Brendan and Jo had been married for seven years and had two young children when she was shot and stabbed on the street last summer. Now, the political activist says that working on his late wife’s memoirs was part of his “grieving process”.

The book’s title, Jo Cox: More in Common, is a nod to the late Labour MP’s maiden speech to Parliament, in which she said that she believed “we are far more united than the things that divide us”.

Brendan Cox tells the Guardian that writing about his wife’s life helped him begin to “[come] to terms with what happened”, while “also remembering the adventures and love of life that our relationship was built upon”.

He continues: “Jo packed a lifetime of excitement into her 41 years and the book touches on some of the highlights.”

Labour MP Cox was murdered in her constituency of Birstall, West Yorkshire, on 16 June 2016, one week before the EU referendum. Cox had campaigned passionately for the UK to remain in the EU and for the fairer treatment of refugees; her killer, Thomas Mair, was an unemployed gardener with white supremacist tendencies. He was sentenced to life imprisonment in November.

Brendan Cox, a former advisor to Prime Minister Gordon Brown and director at Save the Children, made a statement in court during Mair’s trial. He says that he hopes his book will have a similar impact to that speech.

“I told the jury that having heard so much about the manner of Jo’s death I wanted to tell them about her life,” he says. “The objective of this book is the same: to tell people who didn’t know Jo who she really was.

“In an era of growing hatred and division, I wanted to tell the story of someone who brought love and empathy to everyone she met.”

Watch: The inspirational Jo Cox

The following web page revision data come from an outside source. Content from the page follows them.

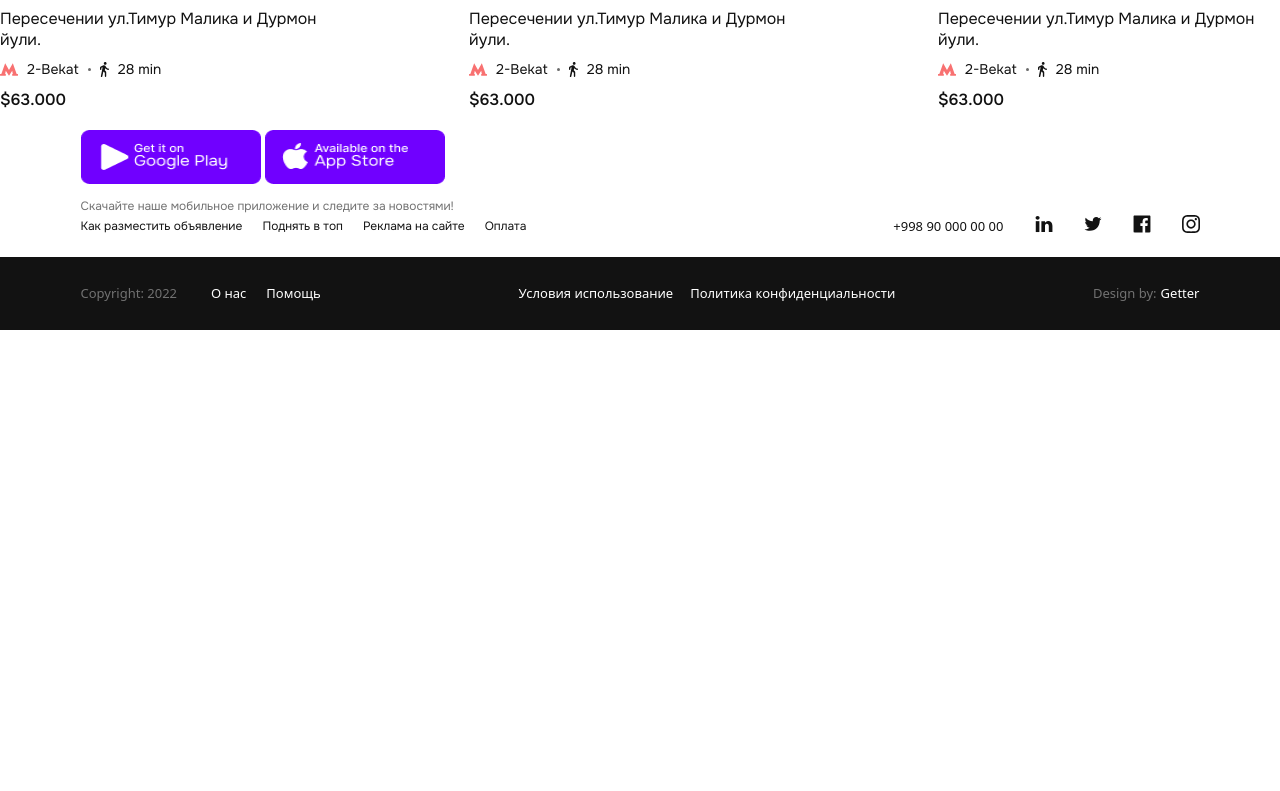
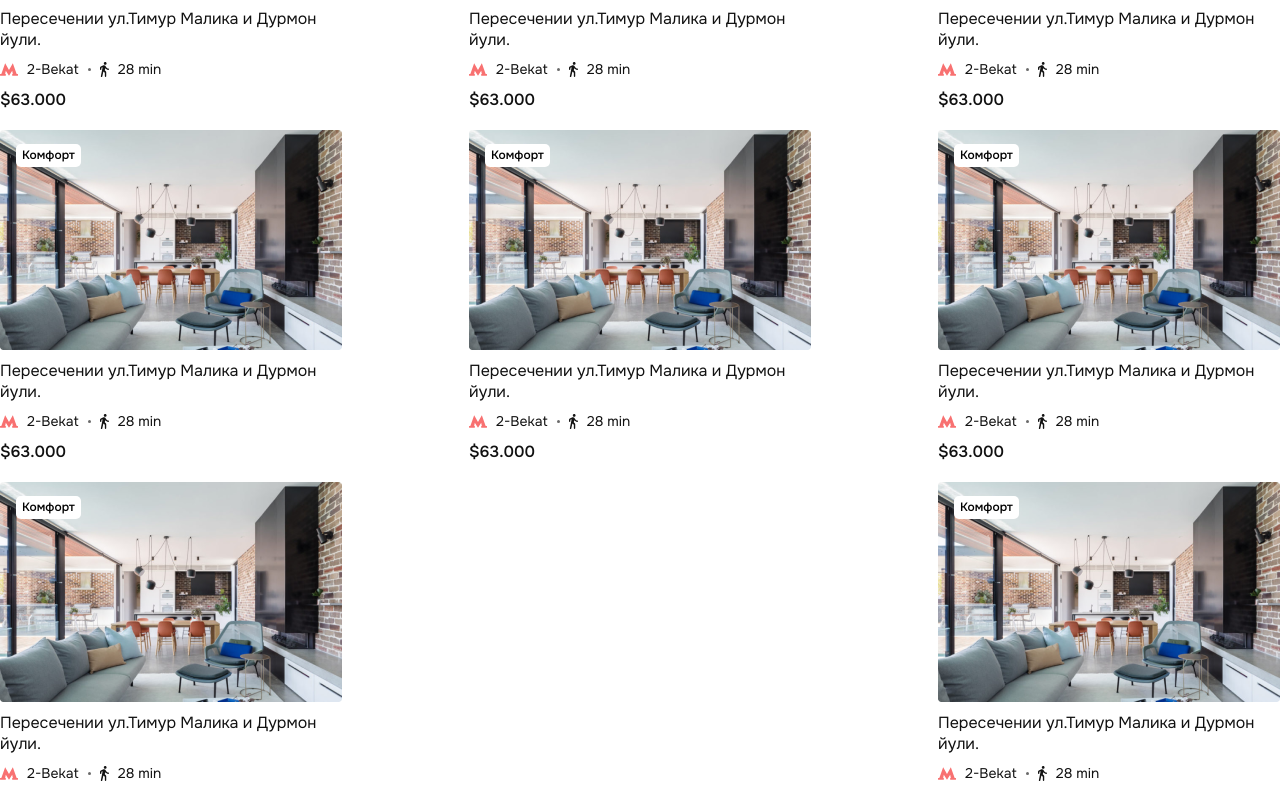
Before and after one commit to Abdullajon1997/onest, a React (Create React App) app: page / in a window 1280 px wide. Shown: the part 1729-2520 px from the top of the page. Before the commit the page ends 2059 px from the top, so only its background shows below. Built offline with nearby package versions, Linux system fonts and the light colour scheme.

Commit message:
Dushanba 16:57

```diff
--- a/src/Components/City/AllList/AllList.jsx
+++ b/src/Components/City/AllList/AllList.jsx
@@ -1,7 +1,7 @@
 import React from 'react'
 import './AllList.scss'
 
-function AllList({Apartment, isApartment}) {
+function AllList({Apartment, isApartment }) {
   return (
         <ul className='AllList__list' style={{display: isApartment ? "none" : "flex" }}>
             <li className='AllList__list__item'>Все</li>
--- a/src/Components/City/City.jsx
+++ b/src/Components/City/City.jsx
@@ -6,12 +6,25 @@ import AllList from "./AllList/AllList";
 import CityList from "./CityList/CityList";
 import { useState } from "react";
 
-function City({ handleCity, priceVisible, handleRoom, handleSize, handleRepair,handleMaterial, isCityActive, isCityActive1,isCityActive2,isCityActive3,isCityActive4,isCityActive5 }) {
+function City({ handleCity, priceVisible,
+  handleRoom, handleSize, handleRepair,
+  handleMaterial,isCityActive,isCityActive1,
+  isCityActive2,isCityActive3,
+  isCityActive4,isCityActive5 }) {
 
     const [isApartment, setIsApartment] = useState(false);
+    const [isburgerMenu, setIsburgerMenu] = useState("");
 
     const Apartment =()=>{
       setIsApartment(!isApartment)
+    }
+    const handleBurgerMenu=()=>{
+      if(!isburgerMenu){
+        setIsburgerMenu(true);
+      }
+      else{
+        setIsburgerMenu(false);
+      }
     }
   return (
     <>
@@ -19,10 +32,10 @@ function City({ handleCity, priceVisible, handleRoom, handleSize, handleRepair,h
         <div className="City__inner__one">
           <img className="City__inner__one__img" src={logo} alt="logo" />
           <h2 className="City__inner__one__h2">ONEST</h2>
-          <img className="City__inner__one__images" src={Icon} alt="Icon" />
+          <img className="City__inner__one__images" src={Icon} alt="Icon" onClick={handleBurgerMenu} />
         </div>
-        <CityList isCityActive={isCityActive} isCityActive1={isCityActive1} isCityActive2={isCityActive2} isCityActive3={isCityActive3} isCityActive4={isCityActive4}isCityActive5={isCityActive5} handleCity={handleCity} priceVisible={priceVisible} handleRoom={handleRoom} handleSize={handleSize} handleRepair={handleRepair} handleMaterial={handleMaterial} isApartment={isApartment} Apartment={Apartment} />
-        <AllList Apartment={Apartment} isApartment={isApartment}/>
+        <CityList isCityActive={isCityActive} isCityActive1={isCityActive1} isCityActive2={isCityActive2} isCityActive3={isCityActive3} isCityActive4={isCityActive4}isCityActive5={isCityActive5} handleCity={handleCity} priceVisible={priceVisible} handleRoom={handleRoom} handleSize={handleSize} handleRepair={handleRepair} handleMaterial={handleMaterial} isApartment={isApartment} Apartment={Apartment} isburgerMenu={isburgerMenu} />
+        <AllList Apartment={Apartment} isApartment={isApartment} isburgerMenu={isburgerMenu} />
       </div>
     </>
   );
--- a/src/Components/City/City.scss
+++ b/src/Components/City/City.scss
@@ -33,6 +33,7 @@
       &__images {
         width: 20px;
         height: 30px;
+        cursor: pointer;
       }
     }
   }
--- a/src/Components/City/CityList/CityList.jsx
+++ b/src/Components/City/CityList/CityList.jsx
@@ -1,6 +1,5 @@
 import React from 'react'
 import './CityList.scss'
-import { useState } from 'react'
 
 function CityList({
   isCityActive, isCityActive1,
@@ -9,9 +8,9 @@ function CityList({
   handleCity, priceVisible,
   handleRoom, handleSize,
   handleRepair, handleMaterial,
-  isApartment, Apartment}) {
+  isApartment, Apartment, isburgerMenu}) {
   return (
-    <ul className="CityList__list" style={{display: isApartment ? "flex" : "none"}}>
+    <ul className="CityList__list" style={{display: isApartment ? "flex" : "none"}} >
           <li className="CityList__list__item" onClick={Apartment}>
             <svg
               width={12}
--- a/src/Components/Layout/Layout.jsx
+++ b/src/Components/Layout/Layout.jsx
@@ -9,13 +9,7 @@ function Layout({ children }) {
   return (
     <>
       <Header />
-      {/* Birinchi pages */}
-      {/* <Home/> */}
         {children}
-
-
-      {/* ikkinchi pages */}
-      {/* <Second/> */}
       <Footer />
     </>
   );
--- a/src/Components/RoutesWrapper/RoutesWrapper.jsx
+++ b/src/Components/RoutesWrapper/RoutesWrapper.jsx
@@ -3,6 +3,7 @@ import {Routes,Route} from 'react-router-dom'
 import Home from '../Home/Home';
 import Account from '../Account/Account';
 import Announcements from '../Announcements/Announcements';
+import Second from '../Second/Second'
 
 function RoutesWrapper() {
   return (
@@ -11,6 +12,7 @@ function RoutesWrapper() {
       <Route path='/' element={<Home />}/>
       <Route path='/accaunt' element={<Account/>}/>
       <Route path='/announcements' element={<Announcements/>}/>
+      <Route path='/Second/:id' element={<Second/>}/>
     </Routes>
 
     </>
--- a/src/Components/section/Section.jsx
+++ b/src/Components/section/Section.jsx
@@ -1,24 +1,75 @@
 import React from 'react'
 import Размещение from '../section/Размещение/Размещение'
+
+const data = [
+  {
+    id:"kjfdh87y9r8w7e89403y98ew"
+  },
+  {
+    id:"kjfdh87y9r8w7489403y98w3"
+  },
+  {
+    id:"4povdiuf09rwerwerre"
+  },
+  {
+    id:"wre9r8e90wr8iew09urwe09"
+  },
+  {
+    id:"foidsu398urew09j09w"
+  },
+  {
+    id:"dfoiuv0-orwekf-"
+  },
+  {
+    id:"fsd080we9r0-ew9r-0"
+  },
+  {
+    id:"dflkjdsiofjdsp-=f0i9ujokp0"
+  },
+  {
+    id:"kjfdh87y9r8w7e8fe403y98ew"
+  },
+  {
+    id:"kjfdh87y9o8f7e89403y98ew"
+  },
+  {
+    id:"kjfdh87y9r8w7e855403y98ew"
+  },
+  {
+    id:"kjfdh87ro9r8w7e89403y98ew"
+  },
+  {
+    id:"kjfdh87yrerer8w7e89403y98ew"
+  },
+  {
+    id:"kjfdh87yre-pw7e89403y98ew"
+  },
+  {
+    id:"kjfdh87y9088w7e89403y98ew"
+  },
+  {
+    id:"kjfdh87y9r8w7o9ke99403y98ew"
+  },
+  {
+    id:"kjfdh8ijifjinqicn403y98ew"
+  },
+  {
+    id:"kjfdh87y9r8wdvslknkwnvlkan99403y98ew"
+  },
+  {
+    id:"kjfdhlbektmpbtmke99403y98ew"
+  },
+  {
+    id:"kjgvrwgwe7y9r8w7o9ke99403y98ew"
+  }
+]
 
 function Section() {
   return (
     <>
-        <Размещение/>
-        <Размещение/>
-        <Размещение/>
-        <Размещение/>
-        <Размещение/>
-        <Размещение/>
-        <Размещение/>
-        <Размещение/>
-        <Размещение/>
-        <Размещение/>
-        <Размещение/>
-        <Размещение/>
-        <Размещение/>
-        <Размещение/>
-        <Размещение/>
+
+        <Размещение data={data}/>
+
     </>
   )
 }
--- a/src/Components/section/Размещение/Размещение.jsx
+++ b/src/Components/section/Размещение/Размещение.jsx
@@ -1,10 +1,15 @@
 import React from "react";
 import "./Размещение.scss";
 import uy from "../../../images/uy.png";
+import { useNavigate } from "react-router-dom";
 
-function Размещение() {
+function Размещение({data}) {
+  const navigate = useNavigate()
   return (
-    <section className="Размещение">
+    <>
+   {
+    data.map((e)=>(
+      <section className="Размещение" onClick={()=>navigate(`/Second/${e?.id}`)} >
       <div className="Размещение__inner">
         <span className="Размещение__inner__komfort">Комфорт</span>
         <img className="Размещение__inner__img" src={uy} alt="дома" />
@@ -53,6 +58,9 @@ function Размещение() {
         <span className="Размещение__inner__span">$63.000</span>
       </div>
     </section>
+   ))
+  }
+    </>
   );
 }
 
```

After his wife’s death, Brendan Cox called on the British public to “unite to fight against the hatred that killed her”, and threw himself into continuing Jo’s political activism. He set up the Jo Cox Foundation for a “fairer, kinder and more tolerant world”, and delivered Channel 4’s alternative Christmas Day speech, in which he urged resistance against the forces of “fascism, xenophobia, extremism and terrorism”.  

But despite his frenetic schedule, Cox tells the Guardian that he often found himself unable to sleep in the aftermath of his wife’s death. It was during these restless nights that he worked on her memoirs.

“Since June my life had been more hectic than ever before, [thanks to] a combination of suddenly being a single parent, responding to the public interest and trying to keep working on the causes I have always cared about,” he says.

“I wanted to write about Jo, but felt doing so was probably impossible because of all the pressures on my time.

“What I hadn’t factored in was lack of sleep. Sleeping used to be one of the things I was best at, but since June that is no longer true. I often wake at 4am or even 3am nowadays and am unable to get back to sleep. So this book is very much the product of sleep deprivation.”

Jo Cox: More in Common will be published in June, on the eve of the first anniversary of the Labour MP’s death. All royalties will be donated to the Jo Cox Foundation.